Pests and Disease
Trees coexist with pests and disease to a certain degree without causing long term harm. For example, aphids attack many trees, resulting in a sticky substance being secreted under the tree. The tree may be able to handle cyclical aphid infestations - it is more likely that the bigger problem will be the mess that they cause.
Caterpillar infestations are also common on some trees, such as oaks. They may entirely defoliate a tree every few years, but this actually a natural cycle that is responsible for nutrient cycling and other aspects of maintaining the overall health of the tree.
Pests and Natural Cycles
For cosmetic reasons, spraying pesticides may seem like an attractive solution, but it usually best to leave the pests to their natural cycle, if at all possible, and instead focus on preventative measures that support the overall health of the tree, such as those listed above. If in doubt, contact a professional arborist for advice.
Practice Good Hygiene
One final note is to practice good hygiene with trees that are prone to pest and disease problems. Many fruit trees are prone to fungal invasions, for example, which can be lessened if the leaf letter and rotten fruit is cleaned up and disposed of each year. It's also a good idea to keep pruning equipment sterilized by dipping it in a 10 percent bleach solution.
Taking Care of Trees

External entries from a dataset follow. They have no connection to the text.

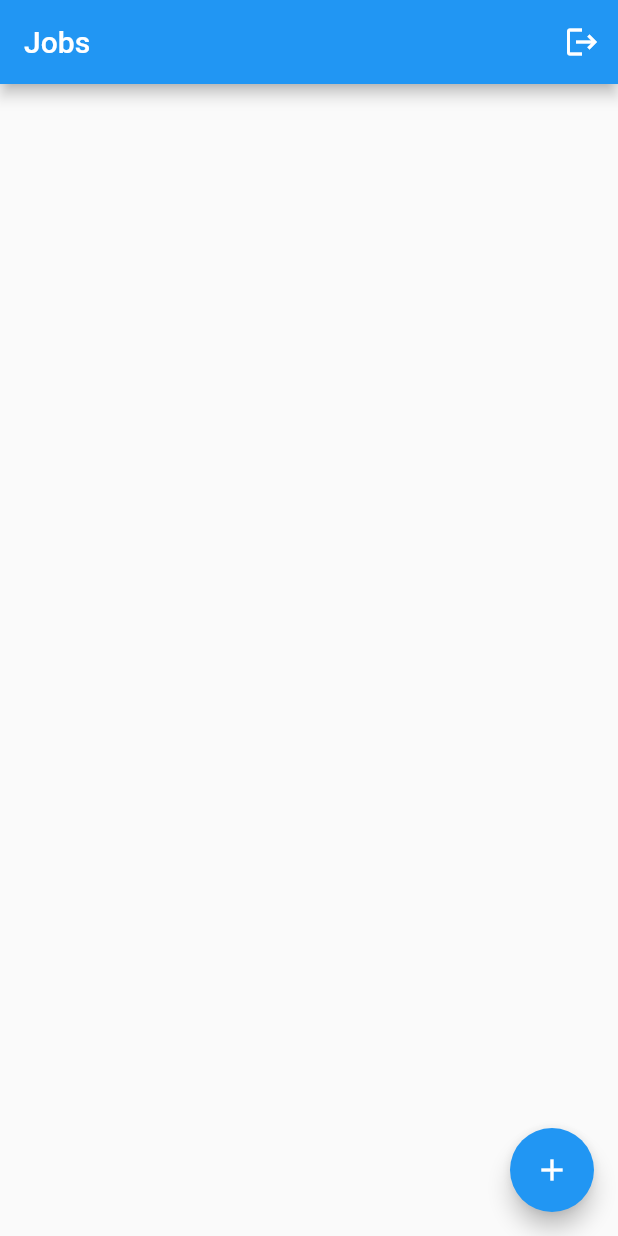
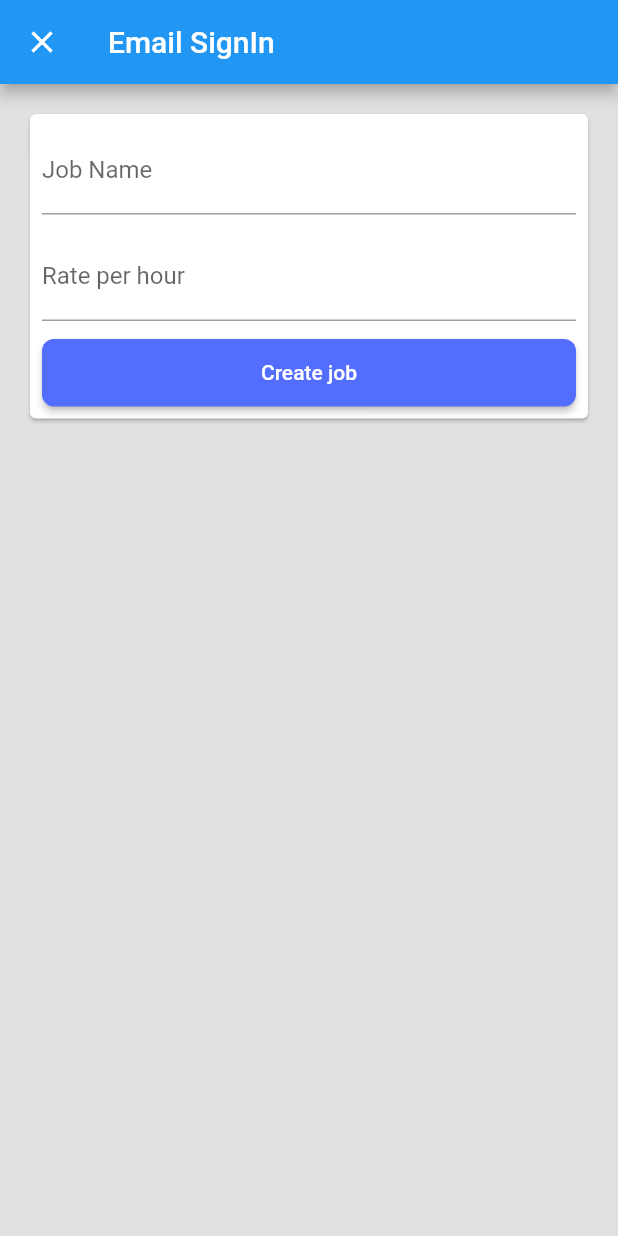
Before and after one commit to YoucefMegoura/fire_time_tracker, a Flutter app: the screen it shows once a user with an empty profile is signed in, after a tap on the "add" icon, on a phone screen of 412 x 824 dp. Run offline on Flutter 3.47's test engine with Material 2 defaults, Android fonts, the phone set to English and light mode, and no system bars; our stand-ins replace cloud_firestore, firebase_auth, firebase_core, google_sign_in; missing offline and left inert: flutter_facebook_auth; accounts and stored records are empty.

Commit message:
add create job feature and save it on firebase

```diff
--- /dev/null
+++ b/lib/app/home/create_job_page.dart
@@ -0,0 +1,173 @@
+import 'package:flutter/material.dart';
+import 'package:flutter/services.dart';
+import 'package:time_tracker_flutter/app/common_widgets/platform_exception_alert_dialog.dart';
+import 'package:time_tracker_flutter/app/models/job.dart';
+import 'package:time_tracker_flutter/app/services/database_service.dart';
+import 'package:time_tracker_flutter/app/sign_in/sign_in_button.dart';
+import 'package:time_tracker_flutter/app/validators.dart';
+
+import '../constants.dart';
+
+class CreateJobPage extends StatefulWidget with JobAndRateValidator {
+  @override
+  State<CreateJobPage> createState() => _CreateJobPageState();
+
+  final DatabaseService databaseService;
+
+  CreateJobPage({required this.databaseService});
+}
+
+class _CreateJobPageState extends State<CreateJobPage> {
+  final TextEditingController _nameController = TextEditingController();
+  final TextEditingController _rateController = TextEditingController();
+  final FocusNode _nameFocusNode = FocusNode();
+  final FocusNode _rateFocusNode = FocusNode();
+
+  String get _name => _nameController.text;
+  double get _rate =>
+      _rateController.text.isEmpty ? 0 : double.parse(_rateController.text);
+
+  bool _isFormSubmitted = false;
+  bool _isLoading = false;
+
+  @override
+  Widget build(BuildContext context) {
+    return Scaffold(
+      backgroundColor: kBackgroundColor,
+      appBar: AppBar(
+        title: const Text('Email SignIn'),
+      ),
+      body: SingleChildScrollView(child: _bodyContent(context)),
+    );
+  }
+
+  @override
+  void dispose() {
+    _nameController.dispose();
+    _nameFocusNode.dispose();
+    _rateController.dispose();
+    _rateFocusNode.dispose();
+    super.dispose();
+  }
+
+  Widget _bodyContent(BuildContext context) {
+    bool _isFormValid = widget.jobNameValidator.isNotEmptyValidation(_name) &&
+        widget.jobRateValidator.isNotEmptyAndGraterThanZero(_rate);
+
+    List<Widget> _buildChildren() {
+      return [
+        _nameTextField(),
+        const SizedBox(
+          height: 12.0,
+        ),
+        _rateTextField(),
+        const SizedBox(
+          height: 12.0,
+        ),
+        SignInButton(
+          //TODO:: create a formSignIn Button extends CustomRaisedButton
+          backgroundColor: Colors.indigoAccent,
+          textColor: Colors.white,
+          text: 'Create job',
+          onPressed: _isFormValid && !_isLoading ? _submit : null,
+          isEnable: !_isLoading || _isFormValid,
+        )
+      ];
+    }
+
+    return Padding(
+      padding: const EdgeInsets.all(16.0),
+      child: Card(
+        child: Padding(
+          padding: const EdgeInsets.all(8.0),
+          child: Column(
+            crossAxisAlignment: CrossAxisAlignment.stretch,
+            mainAxisSize: MainAxisSize.min,
+            children: _buildChildren(),
+          ),
+        ),
+      ),
+    );
+  }
+
+  TextField _rateTextField() {
+    bool _showRate = _isFormSubmitted &&
+        !widget.jobRateValidator.isNotEmptyAndGraterThanZero(_rate);
+
+    return TextField(
+      enabled: !_isLoading,
+      decoration: InputDecoration(
+        labelText: 'Rate per hour',
+        errorText: _showRate ? widget.jobRateEmptyErrorValidator : null,
+      ),
+      onChanged: (value) => _updateState(),
+      keyboardType: TextInputType.number,
+      autocorrect: false,
+      textInputAction: TextInputAction.done,
+      controller: _rateController,
+      focusNode: _rateFocusNode,
+      onEditingComplete: () => _onCompleteRateEditing(),
+    );
+  }
+
+  TextField _nameTextField() {
+    bool _showEmailError = _isFormSubmitted &&
+        !widget.jobNameValidator.isNotEmptyValidation(_name);
+    return TextField(
+      enabled: !_isLoading,
+      decoration: InputDecoration(
+        hintText: 'My job 1',
+        labelText: 'Job Name',
+        errorText: _showEmailError ? widget.jobNameEmptyErrorValidator : null,
+      ),
+      onChanged: (value) => _updateState(),
+      keyboardType: TextInputType.emailAddress,
+      autocorrect: false,
+      textInputAction: TextInputAction.next,
+      controller: _nameController,
+      focusNode: _nameFocusNode,
+      onEditingComplete: _onCompleteNameEditing,
+    );
+  }
+
+  void _submit() async {
+    setState(() {
+      _isLoading = true;
+      _isFormSubmitted = true;
+    });
+    try {
+      await widget.databaseService.createJob(
+        Job(name: _name, ratePerHour: _rate),
+      );
+
+      Navigator.pop(context);
+    } on PlatformException catch (error) {
+      const String errorTitle = 'Failed to Save the job.';
+      PlatformExceptionAlertDialog(
+        title: errorTitle,
+        exception: error,
+      ).show(context);
+    } catch (error) {
+      print(error.toString());
+    } finally {
+      setState(() {
+        _isLoading = false;
+      });
+    }
+  }
+
+  void _onCompleteNameEditing() {
+    var _newFocus = widget.jobNameValidator.isNotEmptyValidation(_name)
+        ? _rateFocusNode
+        : _nameFocusNode;
+    FocusScope.of(context).requestFocus(_newFocus);
+  }
+
+  void _onCompleteRateEditing() {
+    _submit();
+  }
+
+  void _updateState() {
+    setState(() {});
+  }
+}
--- a/lib/app/home/jobs_page.dart
+++ b/lib/app/home/jobs_page.dart
@@ -4,7 +4,7 @@ import 'package:flutter/material.dart';
 import 'package:flutter/services.dart';
 import 'package:provider/provider.dart';
 import 'package:time_tracker_flutter/app/common_widgets/platform_alert_dialog.dart';
-import 'package:time_tracker_flutter/app/common_widgets/platform_exception_alert_dialog.dart';
+import 'package:time_tracker_flutter/app/home/create_job_page.dart';
 import 'package:time_tracker_flutter/app/models/job.dart';
 import 'package:time_tracker_flutter/app/services/auth_service.dart';
 import 'package:time_tracker_flutter/app/services/database_service.dart';
@@ -91,18 +91,15 @@ class JobsPage extends StatelessWidget {
   }
 
   Future<void> _createJob(BuildContext context) async {
-    var job = Job(
-      name: 'Youcef ${Random().nextInt(100).toDouble()}',
-      ratePerHour: Random().nextInt(100).toDouble(),
+    final databaseService = context.read<DatabaseService>();
+    await Navigator.push(
+      context,
+      MaterialPageRoute(
+        fullscreenDialog: true,
+        builder: (context) => CreateJobPage(
+          databaseService: databaseService,
+        ),
+      ),
     );
-    try {
-      await context.read<DatabaseService>().createJob(job);
-    } on PlatformException catch (e) {
-      PlatformExceptionAlertDialog(
-        title: 'Operation Failed',
-        exception: e,
-      ).show(context);
-      print(e);
-    }
   }
 }
--- a/lib/app/services/database_service.dart
+++ b/lib/app/services/database_service.dart
@@ -1,9 +1,6 @@
-import 'dart:core';
 import 'dart:core';
 import 'dart:math';
 
-import 'package:cloud_firestore/cloud_firestore.dart';
-import 'package:flutter/services.dart';
 import 'package:time_tracker_flutter/app/models/job.dart';
 import 'package:time_tracker_flutter/app/services/api_path.dart';
 import 'package:time_tracker_flutter/app/services/firebase_service.dart';
@@ -21,7 +18,8 @@ class FirebaseDatabaseService implements DatabaseService {
   Future<void> createJob(Job job) async {
     final _service = FirebaseService.instance;
     _service.setData(
-      path: APIPath.job(uid, 'jobId ${Random().nextInt(100).toDouble()}'),
+      path: APIPath.job(uid,
+          'jobId ${Random().nextInt(100).toDouble()}'), //TODO:: transform to automatic Firebase ID
       data: job.toMap(),
     );
   }
--- a/lib/app/sign_in/sign_in_email_page.dart
+++ b/lib/app/sign_in/sign_in_email_page.dart
@@ -5,7 +5,7 @@ import 'package:provider/provider.dart';
 import 'package:time_tracker_flutter/app/common_widgets/platform_exception_alert_dialog.dart';
 import 'package:time_tracker_flutter/app/services/auth_service.dart';
 import 'package:time_tracker_flutter/app/sign_in/sign_in_button.dart';
-import 'package:time_tracker_flutter/app/sign_in/validators.dart';
+import 'package:time_tracker_flutter/app/validators.dart';
 
 import '../constants.dart';
 
@@ -177,7 +177,7 @@ class _SignInEmailPageState extends State<SignInEmailPage> {
   void _toggleForm() {
     if (!_isLoading) {
       setState(() {
-        _formType = _formType == SignEmailType.signIn
+        _formType = (_formType == SignEmailType.signIn)
             ? SignEmailType.signUp
             : SignEmailType.signIn;
 
--- a/lib/app/sign_in/sign_in_page.dart
+++ b/lib/app/sign_in/sign_in_page.dart
@@ -63,7 +63,7 @@ class _SignInPageState extends State<SignInPage> {
   void _emailAuth(BuildContext context) async {
     await Navigator.push(
       context,
-      MaterialPageRoute<Map<String, String?>>(
+      MaterialPageRoute(
         fullscreenDialog: true,
         builder: (context) => SignInEmailPage(),
       ),
--- /dev/null
+++ b/lib/app/validators.dart
@@ -0,0 +1,32 @@
+abstract class FieldValidator {
+  bool isNotEmptyValidation(String str);
+  bool isNotEmptyAndGraterThanZero(double number);
+}
+
+class NonEmptyValidator implements FieldValidator {
+  @override
+  bool isNotEmptyValidation(String value) {
+    return value.isNotEmpty;
+  }
+
+  @override
+  bool isNotEmptyAndGraterThanZero(double? number) {
+    return (number != null && number > 0);
+  }
+}
+
+class EmailAndPasswordValidator {
+  final FieldValidator emailValidator = NonEmptyValidator();
+  final FieldValidator passwordValidator = NonEmptyValidator();
+  final String emailEmptyErrorValidator = 'Email Can\'t Be Empty';
+  final String passwordEmptyErrorValidator = 'Password Can\'t Be Empty';
+}
+
+class JobAndRateValidator {
+  final FieldValidator jobNameValidator = NonEmptyValidator();
+  final FieldValidator jobRateValidator = NonEmptyValidator();
+  final String jobNameEmptyErrorValidator =
+      'The Job Name field can\'t By Empty';
+  final String jobRateEmptyErrorValidator =
+      'The Job Rate field can\'t By Empty';
+}
```
Also changed, not shown: lib/app/sign_in/validators.dart (deleted, +0 -17 lines).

Trees provide shade and food for people and wildlife, and have an intrinsic beauty in the landscape. They are largely self-sufficient once established but over the course of their lives, humans have an important role to play in giving them a little help to stay healthy.